## Task requirements
Tally the lines of the entries in which the string "tail" occurs, and say only how many.

[Listed records Boundary: Start]

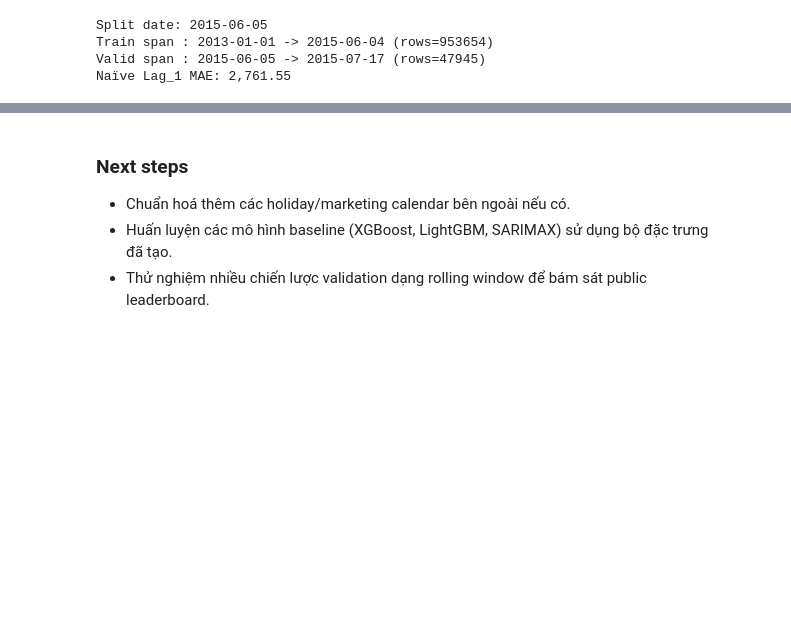
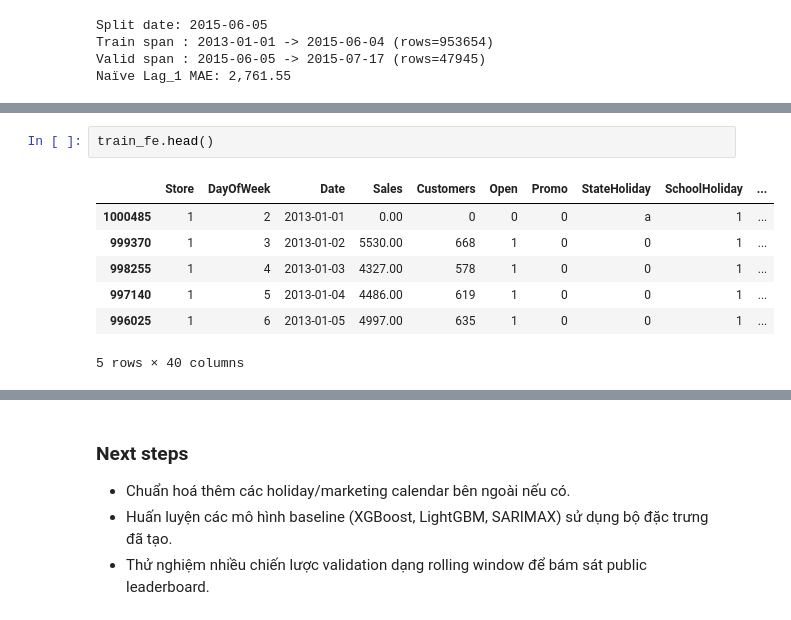
Before and after one commit to NguyenVanTien204/Temporal_Fusion_Transformers, a Jupyter notebook: EDA.ipynb, the cells around one changed output, grey strips where cells are left out. Cells and saved outputs as stored; diff of their text form; blank space fills up the shorter version.

```diff
--- a/EDA.ipynb
+++ b/EDA.ipynb
@@ -538,0 +552,10 @@ Saved featured datasets to data/train_featured.parquet and data/test_featured.pa
+# %%
+train_fe.head()
+# %% [output]
+|  | Store | DayOfWeek | Date | Sales | Customers | Open | Promo | StateHoliday | SchoolHoliday | ... |
+| 1000485 | 1 | 2 | 2013-01-01 | 0.00 | 0 | 0 | 0 | a | 1 | ... |
+| 999370 | 1 | 3 | 2013-01-02 | 5530.00 | 668 | 1 | 0 | 0 | 1 | ... |
+| 998255 | 1 | 4 | 2013-01-03 | 4327.00 | 578 | 1 | 0 | 0 | 1 | ... |
+| 997140 | 1 | 5 | 2013-01-04 | 4486.00 | 619 | 1 | 0 | 0 | 1 | ... |
+| 996025 | 1 | 6 | 2013-01-05 | 4997.00 | 635 | 1 | 0 | 0 | 1 | ... |
+5 rows × 40 columns
```
Also changed, not shown: parts of 8 cells of this notebook, 5 other files.
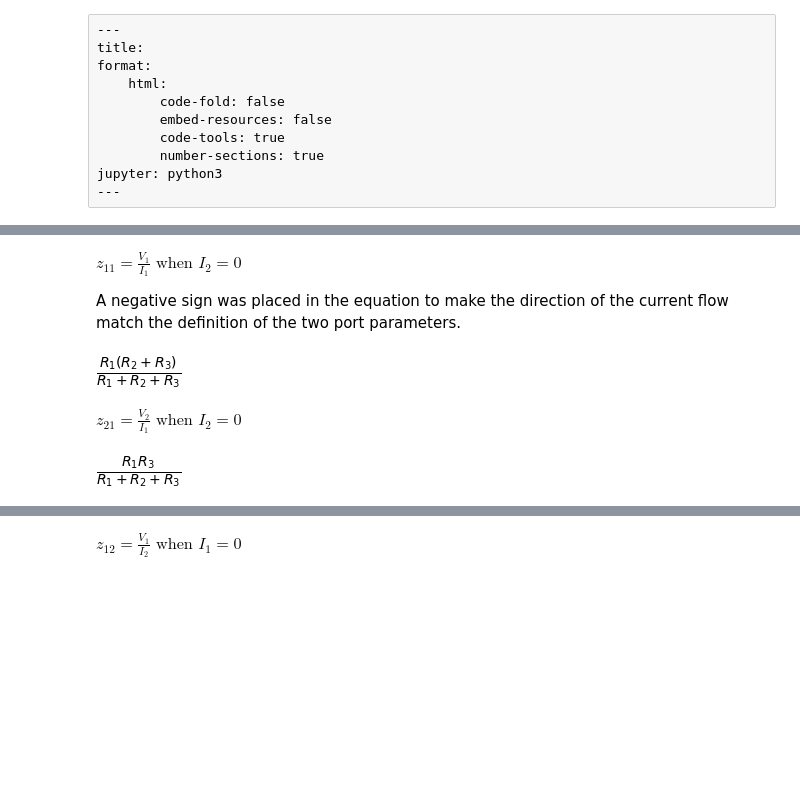
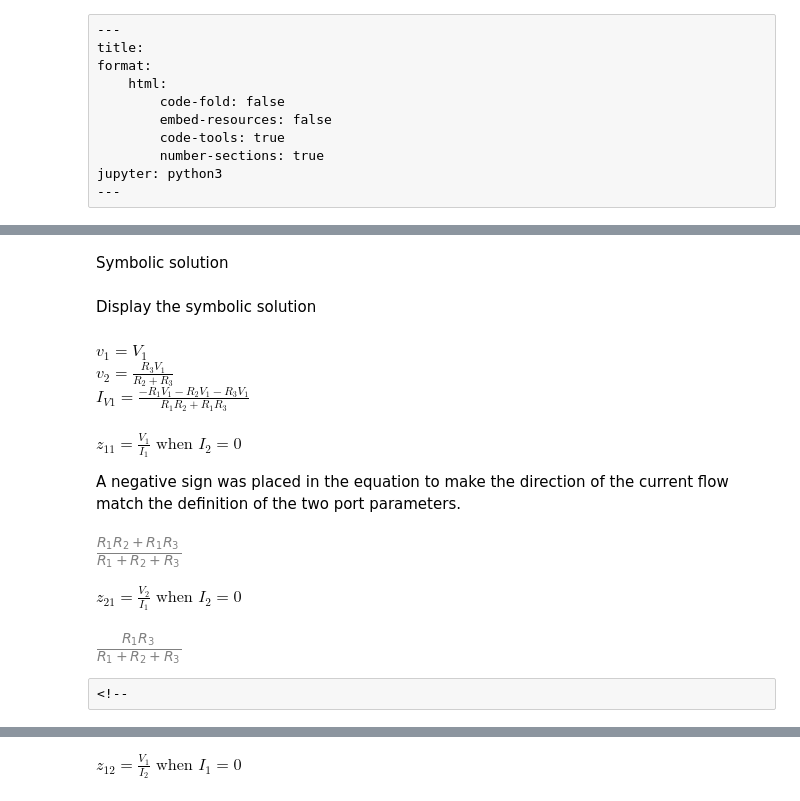
Before and after one commit to Tiburonboy/Symbolic-Modified-Nodal-Analysis-using-Python, a Jupyter notebook: backup/Two port parameters.ipynb, the cells around one changed output, grey strips where cells are left out. Drawn from its saved outputs; the diff is of its cells as text; code cells hidden in the pictures; blank space fills up the shorter version.

```diff
--- a/backup/Two port parameters.ipynb
+++ b/backup/Two port parameters.ipynb
@@ -89,0 +65,8 @@ u_p1
+# %%
+net_list = '''
+R1 0 1 96.25
+R2 1 2 71.15
+R3 0 2 96.25
+V1 1 0 1
+*V2 2 0 1
+'''
@@ -89,0 +75,2 @@ u_p1
+# %%
+report, network_df, i_unk_df, A, X, Z = SymMNA.smna(net_list)
@@ -89,0 +90,7 @@ u_p1
+# %%
+# Put matrices into SymPy
+X = Matrix(X)
+Z = Matrix(Z)
+
+NE_sym = Eq(A*X,Z)
+NE_sym
@@ -90,16 +104,32 @@ u_p1
+# %% [markdown]
+Symbolic solution
+# %%
+U_sym_p1 = solve(NE_sym,X)
+# %% [markdown]
+Display the symbolic solution
+# %%
+temp = ''
+for i in U_sym_p1.keys():
+    temp += '${:s} = {:s}$<br>'.format(latex(i),latex(U_sym_p1[i]))
+
+Markdown(temp)
+# %% [output]
+$v_{1} = V_{1}$<br>$v_{2} = \frac{R_{3} V_{1}}{R_{2} + R_{3}}$<br>$I_{V1} = \frac{- R_{1} V_{1} - R_{2} V_{1} - R_{3} V_{1}}{R_{1} R_{2} + R_{1} R_{3}}$<br>
 # %% [markdown]
 $z_{11} = \frac {V_1}{I_1} \text{  when  } I_2=0$
 
 A negative sign was placed in the equation to make the direction of the current flow match the definition of the two port parameters.
 # %%
-z11 = -u_p1[v1]/u_p1[I_V1]
-z11
+z11 = -U_sym_p1[v1]/U_sym_p1[I_V1]
+z11.cancel()
 # %% [output]
-[figure, old version]
+[figure, new version]
 # %% [markdown]
 $z_{21} = \frac {V_2}{I_1} \text{  when  } I_2=0$
 # %%
-z21 = -u_p1[v2]/u_p1[I_V1]
-z21
+z21 = -U_sym_p1[v2]/U_sym_p1[I_V1]
+z21.cancel()
 # %% [output]
-[figure, old version]
+[figure, new version]
+# %% [raw]
+<!--
```
Also changed, not shown: parts of 105 cells of this notebook, 19 other files.
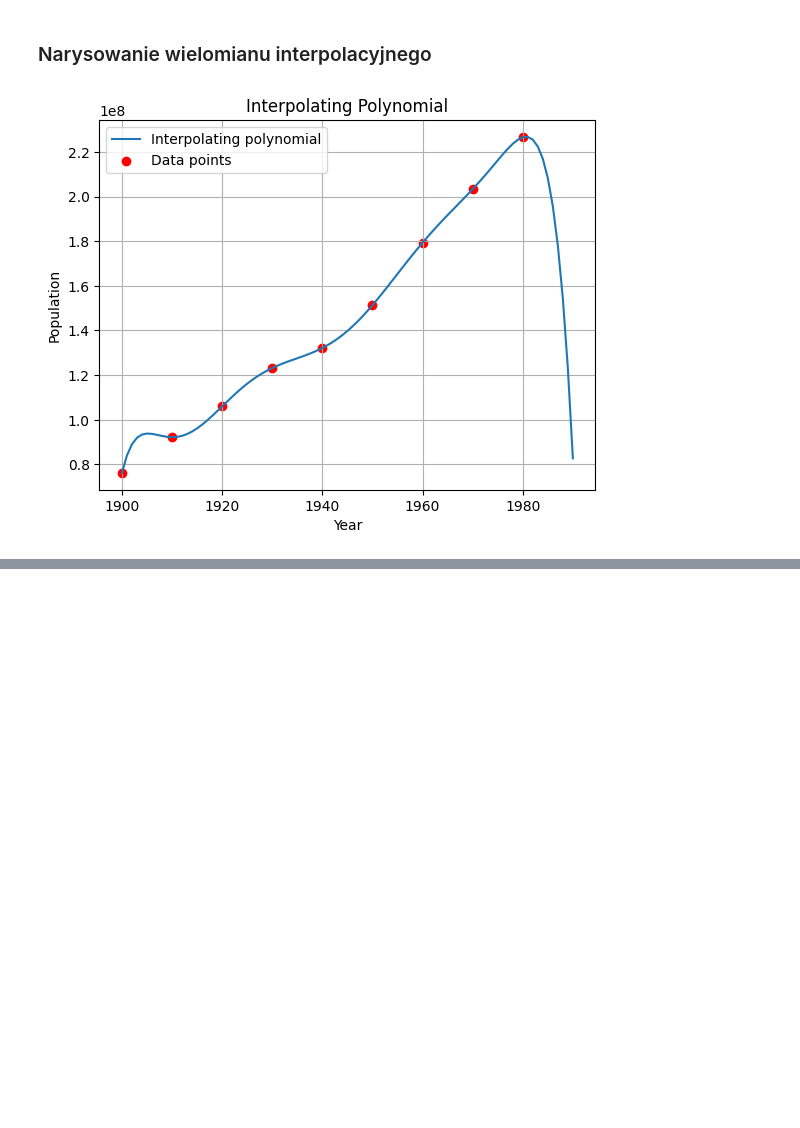
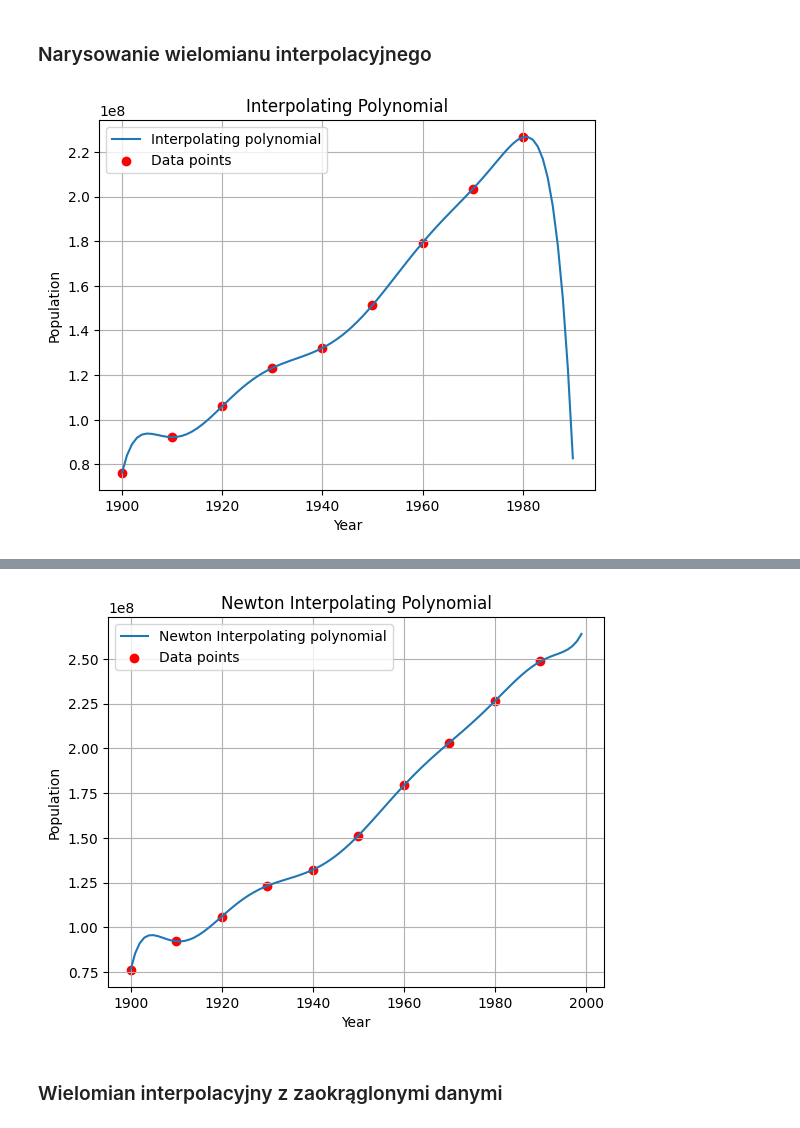
Before and after one commit to arturgesiarz/CalculationTechMethods-Course, a Jupyter notebook: lab03/ex1.ipynb, the cells around one changed output, grey strips where cells are left out. Saved outputs shown, nothing was run; the diff lists cells and outputs as text; code cells hidden in the pictures; blank space fills up the shorter version.

```diff
--- a/lab03/ex1.ipynb
+++ b/lab03/ex1.ipynb
@@ -86,0 +213,25 @@ plt.show()
+# %%
+population_US_years_added = list(population_US.keys())
+population_US_years_added.append(1990)
+
+population_US_population_added = list(population_US.values())
+population_US_population_added.append(true_population_1990)
+
+x = np.array(population_US_years_added)
+y = np.array(population_US_population_added)
+
+x_interp = np.arange(1900, 2000)
+y_interp = newton_interpolation(x, y, x_interp)
+
+plt.plot(x_interp, y_interp, label='Newton Interpolating polynomial')
+plt.scatter(x, y, color='red', label='Data points')
+plt.title('Newton Interpolating Polynomial')
+plt.xlabel('Year')
+plt.ylabel('Population')
+plt.legend()
+plt.grid(True)
+plt.show()
+# %% [output]
+[figure, added]
+# %% [markdown]
+### Wielomian interpolacyjny z zaokrąglonymi danymi
```
Also changed, not shown: parts of 17 cells of this notebook.
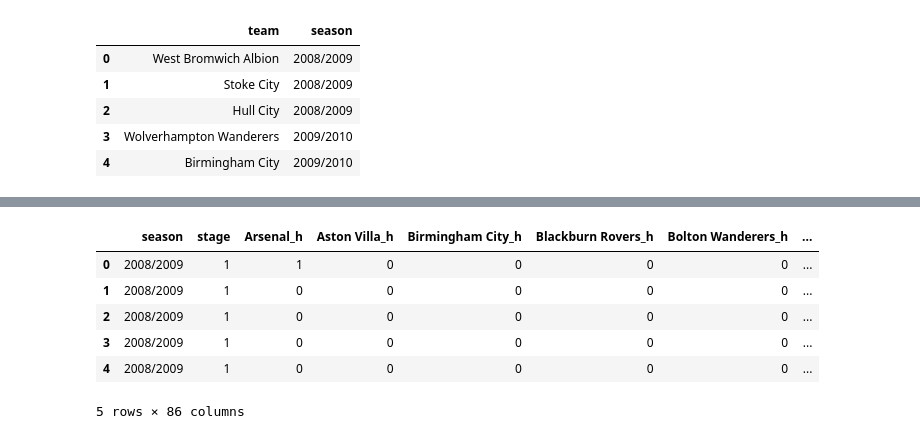
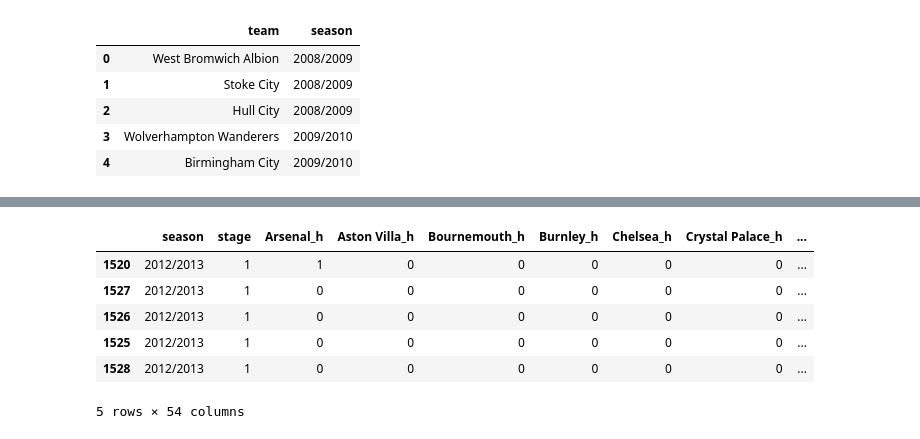
Before and after one commit to opalchonlapat/BabySoccer, a Jupyter notebook: EPL_weekly_predicting.ipynb, the cells around one changed output, grey strips where cells are left out. Saved outputs shown, nothing was run; the diff lists cells and outputs as text; code cells hidden in the pictures.

```diff
--- a/EPL_weekly_predicting.ipynb
+++ b/EPL_weekly_predicting.ipynb
@@ -24,4 +207,5 @@ from subprocess import check_output
 # %%
 # Parameters to change depending on season and wek we are running for
 this_season = '2017/2018'
-this_week = 18
+this_week = int(matches_data_17[-1:]['stage']) + 1
+this_week
@@ -187,0 +214,4 @@ full_matches.tail(100)
+# %%
+matches_schedule = matches_schedule.loc[matches_schedule['stage'] == this_week]
+matches_schedule['match_id'] = match_id
+matches_schedule
@@ -187,0 +230,11 @@ full_matches.tail(100)
+# %%
+# Add to full training data to predict current season
+matches = pd.concat([matches, last_season, matches_schedule])
+matches = matches.reset_index(drop=True)
+convert_team_name(matches)
+# matches
+
+# Create a full set of match data that can be used with feature engineering later
+full_matches = matches.copy()
+# full_matches.match_id.fillna(last_season['match_id'][-1:] + 1)
+full_matches
@@ -188,6 +260,13 @@ full_matches.tail(100)
 # %%
-# full_matches.drop(matches[matches.season == '2008/2009'].index, inplace=True)
-# full_matches.drop(matches[matches.season == '2009/2010'].index, inplace=True)
-# full_matches.drop(matches[matches.season == '2010/2011'].index, inplace=True)
-# full_matches.drop(matches[matches.season == '2011/2012'].index, inplace=True)
-# full_matches
+full_matches.drop(matches[matches.season == '2008/2009'].index, inplace=True)
+full_matches.drop(matches[matches.season == '2009/2010'].index, inplace=True)
+full_matches.drop(matches[matches.season == '2010/2011'].index, inplace=True)
+full_matches.drop(matches[matches.season == '2011/2012'].index, inplace=True)
+# Only use the seasons we require - Optimum appears to be for season 12/13 onwards
+
+# unique_seasons = pd.Series(matches['season'].unique())
+# exclude_seasons = pd.Series(['2008/2009', '2009/2010', '2010/2011', '2011/2012'])
+# include_seasons = unique_seasons[~unique_seasons.isin(exclude_seasons)]
+# full_matches = full_matches.loc[full_matches['season'].isin(include_seasons)]
+#full_matches.reset_index(drop=True, inplace=True)
+full_matches
@@ -284,24 +394,23 @@ full_matches.head(20)
 # %%
 # Convert home & team into a binary feature, ie Arsenal_h or Arsenal_a
 # Need all seasons data for team binary feature
 full_match_features = pd.DataFrame(full_matches[['season', 'stage']])
-                                   #columns=[['season', 'stage']])
+#                                    columns=[['season', 'stage']])
 
 full_match_features = pd.concat([full_match_features, pd.get_dummies(full_matches['home_team']).rename(columns=lambda x: str(x) + '_h')],
                                 axis=1)
 full_match_features = pd.concat([full_match_features, pd.get_dummies(full_matches['away_team']).rename(columns=lambda x: str(x) + '_a')],
                          axis=1)
 
-full_match_features = full_match_features.reset_index(drop=True)
 full_match_features.head()
 # %% [output]
-|  | season | stage | Arsenal_h | Aston Villa_h | Birmingham City_h | Blackburn Rovers_h | Bolton Wanderers_h | ... |
-| 0 | 2008/2009 | 1 | 1 | 0 | 0 | 0 | 0 | ... |
-| 1 | 2008/2009 | 1 | 0 | 0 | 0 | 0 | 0 | ... |
-| 2 | 2008/2009 | 1 | 0 | 0 | 0 | 0 | 0 | ... |
-| 3 | 2008/2009 | 1 | 0 | 0 | 0 | 0 | 0 | ... |
-| 4 | 2008/2009 | 1 | 0 | 0 | 0 | 0 | 0 | ... |
+|  | season | stage | Arsenal_h | Aston Villa_h | Bournemouth_h | Burnley_h | Chelsea_h | Crystal Palace_h | ... |
+| 1520 | 2012/2013 | 1 | 1 | 0 | 0 | 0 | 0 | 0 | ... |
+| 1527 | 2012/2013 | 1 | 0 | 0 | 0 | 0 | 0 | 0 | ... |
+| 1526 | 2012/2013 | 1 | 0 | 0 | 0 | 0 | 0 | 0 | ... |
+| 1525 | 2012/2013 | 1 | 0 | 0 | 0 | 0 | 0 | 0 | ... |
+| 1528 | 2012/2013 | 1 | 0 | 0 | 0 | 0 | 0 | 0 | ... |
-5 rows × 86 columns
+5 rows × 54 columns
 # %%
 # To predict this season (1, this week only, remove this week from training set
 train_match_features = full_match_features.loc[(full_match_features['season'] != this_season) |
```
Also changed, not shown: parts of 22 cells of this notebook.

[Listed records Boundary: End]

## Written answer
3